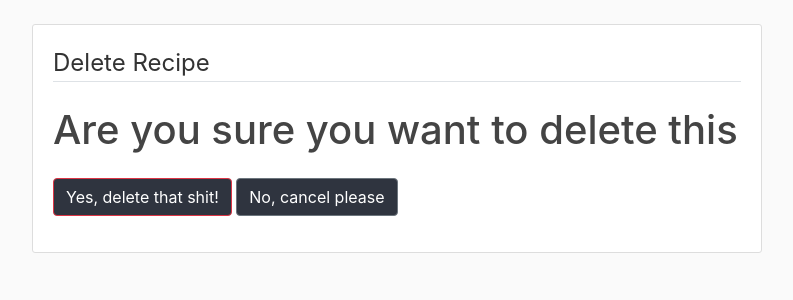
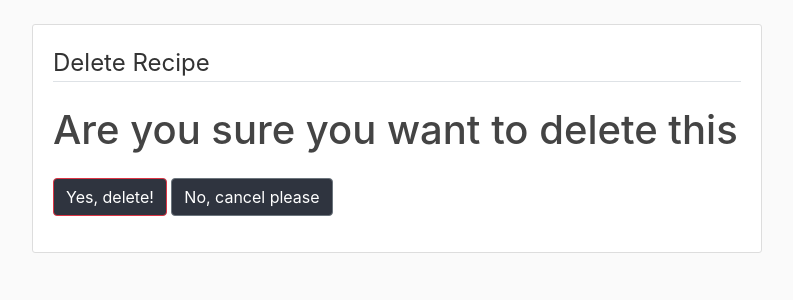
Before and after one commit to williamostensen98/Chef-s-Apprentice, a Django app: page /1/1/delete/ in a window 1280 px wide. Shown: the part 56-356 px from the top of the page, without its empty margins (53-846 px from the left). Run offline with Django 3.2, Linux system fonts and the light colour scheme; a user stored in the database is signed in; data comes from the database, SQL or seed files in the repository; both versions use the stored data as it was after the commit; some libraries are stand-ins or nearby versions.

Commit message:
delete text

```diff
--- a/pu_project/chefs_apprentice/templates/chefs_apprentice/recipe_confirm_delete.html
+++ b/pu_project/chefs_apprentice/templates/chefs_apprentice/recipe_confirm_delete.html
@@ -10,7 +10,7 @@
 
       </fieldset>
       <div class="form-group">
-        <button  class="btn btn-outline-danger" type="submit">Yes, delete that shit!</button>
+        <button  class="btn btn-outline-danger" type="submit">Yes, delete!</button>
         <a class="btn btn-outline-secondary" href="{% url 'view_recipe' recipe.title recipe.id %}">No, cancel please</a>
 
       </div>
--- a/pu_project/chefs_apprentice/templates/chefs_apprentice/recipe_form.html
+++ b/pu_project/chefs_apprentice/templates/chefs_apprentice/recipe_form.html
@@ -10,7 +10,7 @@
       </fieldset>
       <div class="form-group">
         {% if request.path == '/new/' %}
-        <button class="btn btn-outline-info" type="submit">Update Recipe</button>
+        <button class="btn btn-outline-info" type="submit">Post New Recipe</button>
         {% else %}
         <button type="button" class="btn btn-primary-outline" data-toggle="modal" data-target="#exampleModal">
           Update Recipe
```
Also changed, not shown: pu_project/db.sqlite3.
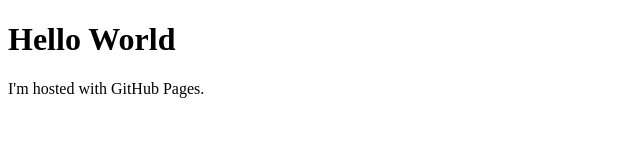
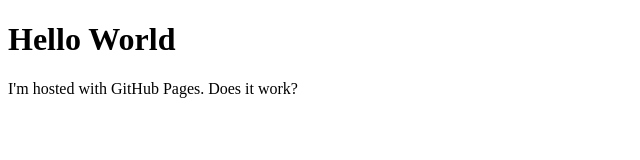
Before and after one commit to abner-hb/abner-hb.github.io, a plain HTML site: page index.html in a window 1280 px wide. Shown: the whole page, without its empty margins (0-640 px from the left). Drawn offline with Linux system fonts and the light colour scheme.

Commit message:
Update index.html

```diff
--- a/index.html
+++ b/index.html
@@ -2,6 +2,6 @@
 <html>
 <body>
 <h1>Hello World</h1>
-<p>I'm hosted with GitHub Pages.</p>
+<p>I'm hosted with GitHub Pages. Does it work?</p>
 </body>
 </html>
```
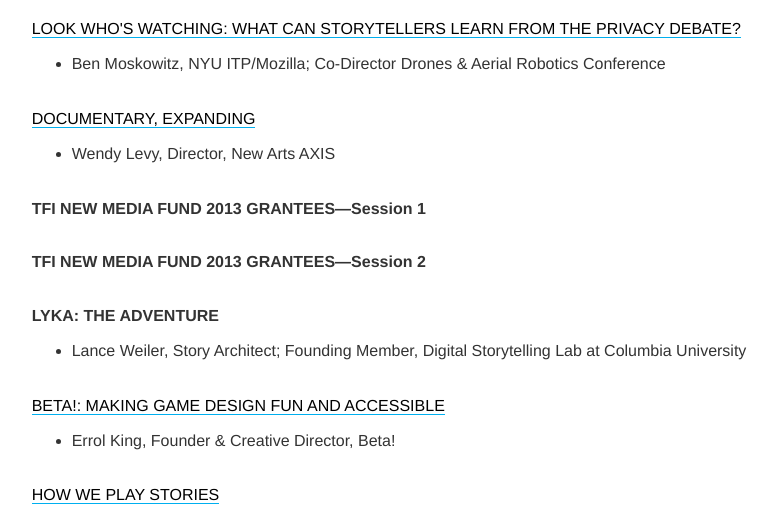
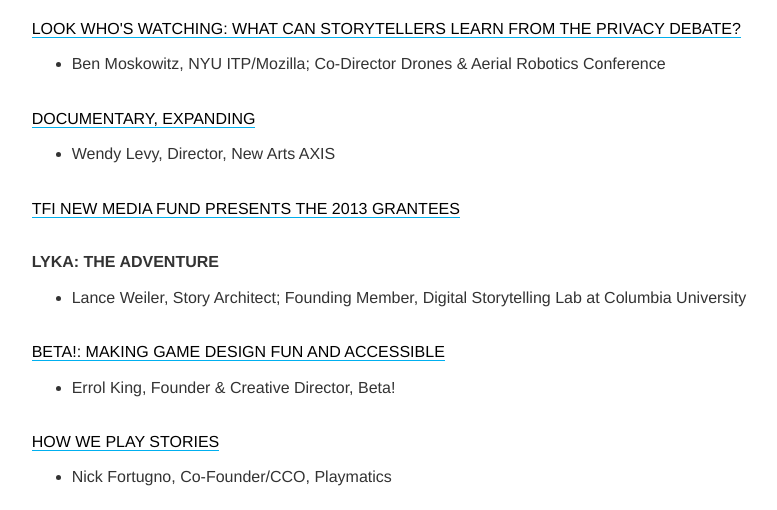
Before and after one commit to AlexBloom/TFI_Sandbox_V2, a PHP site: page /tfi-interactive-2014 in a window 1280 px wide. Shown: the part 2782-3292 px from the top of the page, without its empty margins (235-1012 px from the left). Run offline with PHP 8.4, Linux system fonts and the light colour scheme; some libraries are stand-ins or nearby versions.

Commit message:
TFI Interactive 2014, 2013 > New Media Fund Links

```diff
--- a/tfi-interactive-2013.php
+++ b/tfi-interactive-2013.php
@@ -103,11 +103,7 @@
 					</ul>
 				</p>
 				<p>
-					<strong> TFI NEW MEDIA FUND PRESENTS THE 2012 GRANTEES — Session 1</strong><br>
-
-				</p>
-				<p>
-					<strong> TFI NEW MEDIA FUND PRESENTS THE 2012 GRANTEES — Session 2</strong><br>
+					<strong><a href="tfi-new-media-fund-2012"> TFI NEW MEDIA FUND PRESENTS THE 2012 GRANTEES</a></strong><br>
 
 				</p>
 				<p>
--- a/tfi-interactive-2014.php
+++ b/tfi-interactive-2014.php
@@ -113,10 +113,9 @@
 					<li> Wendy Levy, Director, New Arts AXIS</li>
 				</ul></p>
 
-			<p> <strong> TFI NEW MEDIA FUND 2013 GRANTEES—Session 1</strong>
 
+			<p><strong><a href="tfi-new-media-fund-2013"> TFI NEW MEDIA FUND PRESENTS THE 2013 GRANTEES</a></strong><br></p>
 
-			<p> <strong> TFI NEW MEDIA FUND 2013 GRANTEES—Session 2</strong>
 
 
 			<p> <strong> LYKA: THE ADVENTURE</strong>
```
··········
Whenever a line in the records above contains the string "info", copy that line.

Task response:
-        <button class="btn btn-outline-info" type="submit">Update Recipe</button>
+        <button class="btn btn-outline-info" type="submit">Post New Recipe</button>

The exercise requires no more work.